The piece — entitled “I am. I will. I’m afraid.” — is hung on the east side of the old gymnasium in the athletic complex. It is a mesh of portraits of eight participating students to create one individual. It then has messages across the image in the students’ handwriting, answering the questions of who they are, what they will be and what they fear. The piece is a 12-by-16 foot print and is hung high for everyone to see on the upper part of the building.
Molloy currently has a gallery open at Rio Grande University, where her personal artwork is on display. She also framed and hung the students’ personal works that they created in their class with her. Students visited the University of Rio Grande Tuesday evening and viewed the gallery, and their own pieces, during a reception. This experience not only gave them an opportunity to view an artist’s gallery in a different setting, but to be recognized for their own work.
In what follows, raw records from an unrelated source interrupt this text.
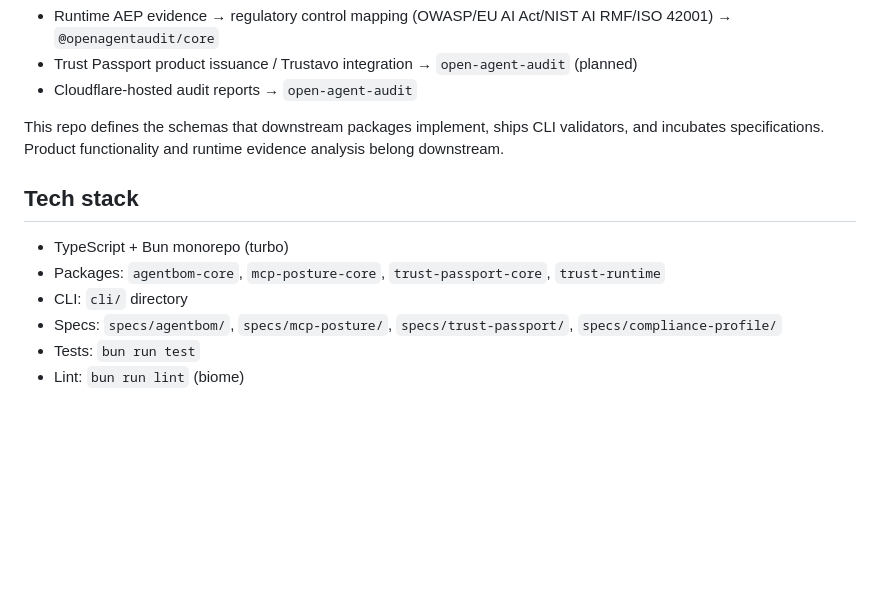
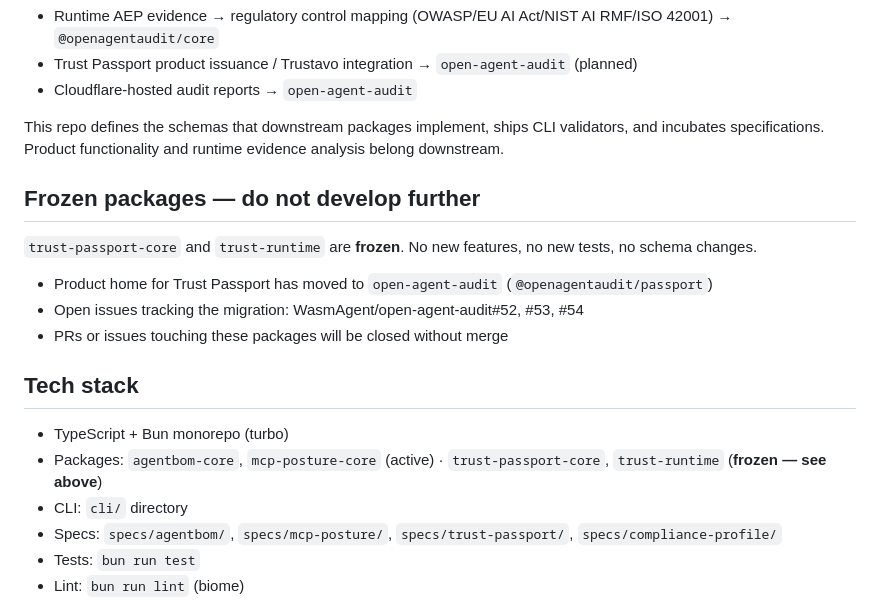
Before and after one commit to WasmAgent/agent-trust-infra, a Markdown page: CLAUDE.md, the part around the change. GitHub-like rendering; blank space fills up the shorter version.

```diff
--- a/CLAUDE.md
+++ b/CLAUDE.md
@@ -43,9 +43,16 @@ This repo defines the schemas that downstream packages implement, ships CLI vali
 and incubates specifications. Product functionality and runtime evidence analysis belong
 downstream.
 
+## Frozen packages — do not develop further
+
+`trust-passport-core` and `trust-runtime` are **frozen**. No new features, no new tests, no schema changes.
+- Product home for Trust Passport has moved to `open-agent-audit` (`@openagentaudit/passport`)
+- Open issues tracking the migration: WasmAgent/open-agent-audit#52, #53, #54
+- PRs or issues touching these packages will be closed without merge
+
 ## Tech stack
 - TypeScript + Bun monorepo (turbo)
-- Packages: `agentbom-core`, `mcp-posture-core`, `trust-passport-core`, `trust-runtime`
+- Packages: `agentbom-core`, `mcp-posture-core` (active) · `trust-passport-core`, `trust-runtime` (**frozen — see above**)
 - CLI: `cli/` directory
 - Specs: `specs/agentbom/`, `specs/mcp-posture/`, `specs/trust-passport/`, `specs/compliance-profile/`
 - Tests: `bun run test`
```
Also changed, not shown: docs/roadmap.md (+20 -10 lines).
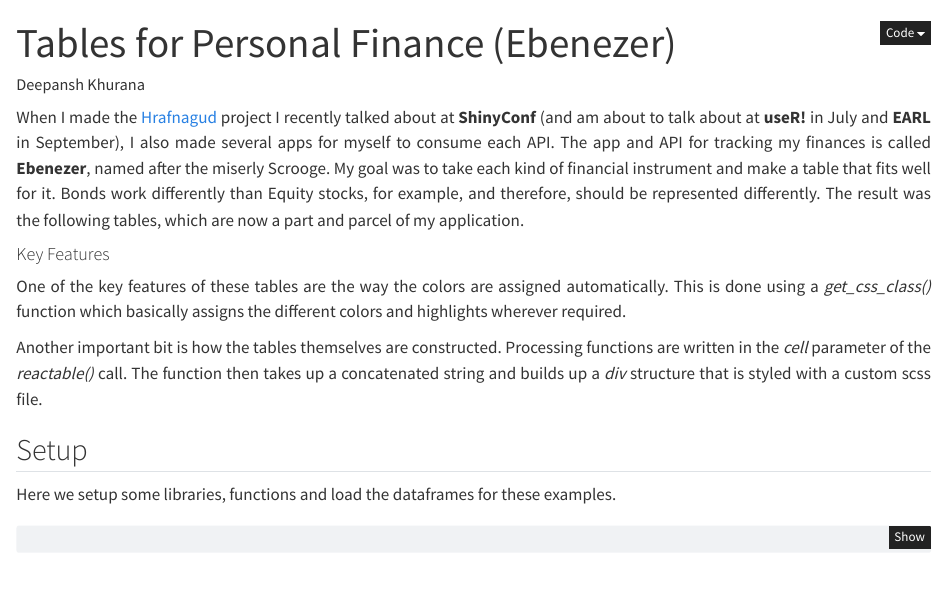
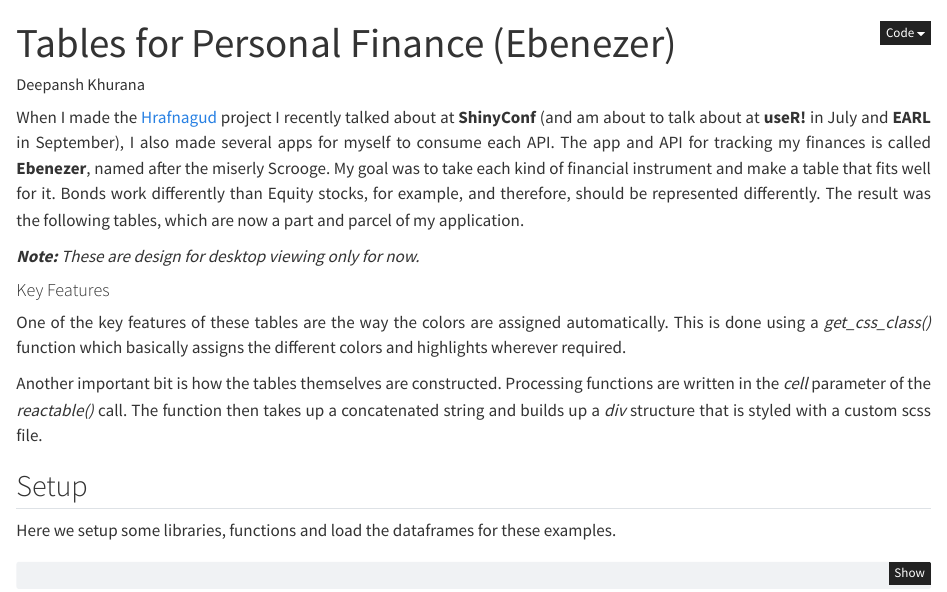
Before and after one commit to DeepanshKhurana/PositTableContest2024, a Quarto document (tables.qmd): the page in a window 1100 px wide, from its top. Rendered offline with R 4.5, knitr and Pandoc in place of Quarto, with nearby package versions; some code elsewhere in the file could not run offline.

Commit message:
chore: add disclaimer for resolution

```diff
--- a/tables.qmd
+++ b/tables.qmd
@@ -12,6 +12,8 @@ editor: visual
 
 ::: {style="text-align: justify;"}
 When I made the [Hrafnagud](https://github.com/DeepanshKhurana/Hrafnagud-Dynamo "Hrafnagud-Dynamo") project I recently talked about at **ShinyConf** (and am about to talk about at **useR!** in July and **EARL** in September), I also made several apps for myself to consume each API. The app and API for tracking my finances is called **Ebenezer**, named after the miserly Scrooge. My goal was to take each kind of financial instrument and make a table that fits well for it. Bonds work differently than Equity stocks, for example, and therefore, should be represented differently. The result was the following tables, which are now a part and parcel of my application.
+
+***Note:** These are design for desktop viewing only for now.*
 :::
 
 #### Key Features
```
Also changed, not shown: tables.html.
“I’m excited that they got to go to Rio Grande and see the piece in completion and take in the full experience,” Molloy said. “They’ve helped generate the work, helped print the work and now they get to celebrate the work. They not only get a giant version posted on the building, but the smaller version of it and their own prints in the gallery.”
Molloy asked that the student pieces be submitted in her exhibit, because student work is a large portion of what she does in her field. Molloy’s work is heavily involved in adolescent culture and often deals with kids who commit homicide, bullying and personal politics such as race, poverty and class.
“For me, this piece is about letting the youth here have a voice and a chance to share their ideas with the community. I wanted the student portraits to be compressed and text anonymous, which allows them to be very public but still very personal. The font is the same way, because it is in their own handwriting, but it is still anonymous and personal.”
April Deacon, art teacher of seven years at Portsmouth High School, is always looking for public art displays for her high school students and is happy to have the another opportunity to provide public display right across the street from the high school.
“I think this group of kids is pretty diverse, for sure, and I think it is such an interesting idea to combine them all into one image,” Deacon said about the project.
The last public project Deacon did with her student was the tape sculpture project last spring, where the students cast sculptures of themselves and friends out of clear tape and then placed them in various places of the community. The recent project offered the students an opportunity to make really personal work as well, which is something she likes to see in her students’ artwork.
“What I love most about the banner is that the words are very personal for the students, but I believe that they express things that many of our students are thinking and feeling,” said Deacon. “Couple that with the layered image of all of the students and it makes the message seem very universal.”
Tyra Underwood, senior, has been a dedicated art student all four years at PHS. Understood stated that she has taken three art classes a year and has retaken ceramics every year. She has taken every art class that Portsmouth has offered and says that art is a very important hobby to her.
Underwood said that the original project was one that was heavily affected by her mood. The first time she tried to complete the project, she said that she was feeling negative about herself and the portrait came out that way. The next day, she started over and the project ended up being something she liked and felt it represented her better.
Underwood is pleased with the final project and finds it interesting to see the mesh of all of their work together,
“I think it is all personal and about all of us.” Underwood said. “In a way, it is all very similar, because none of us want to be sad, like one of us used the term “I can see beauty in the darkness.””
Sharee Price, coordinator for gifted services the Scioto County Educational Service Center (ESC), did all of the legwork for the project. Price coordinates a lot of art opportunities for local students and was responsible for arranging the projects between Molloy, Rio Grande and PHS.
“It went great. I thought it was a wonderful experience for all of the students involved. They got real experience and information that they wouldn’t have gotten any other way,” Price said.
This project was funded by a grant from the University of Rio Grande.
Price works on developing three student art shows a year. The next show is titled “Visually Literate” and featured 50 juried pieces of top artwork completed by high school students. Visually Literate will run April 10 at the Southern Ohio Museum in the Richard’s Mehser.
More information on the ESC and the art programming that Sharee Price organizes can be obtained by calling 740-354-7761.
Joseph Pratt can be contacted at the Portsmouth Daily Times 740-353-3101, EXT 287, or by Twitter @JosephPratt03.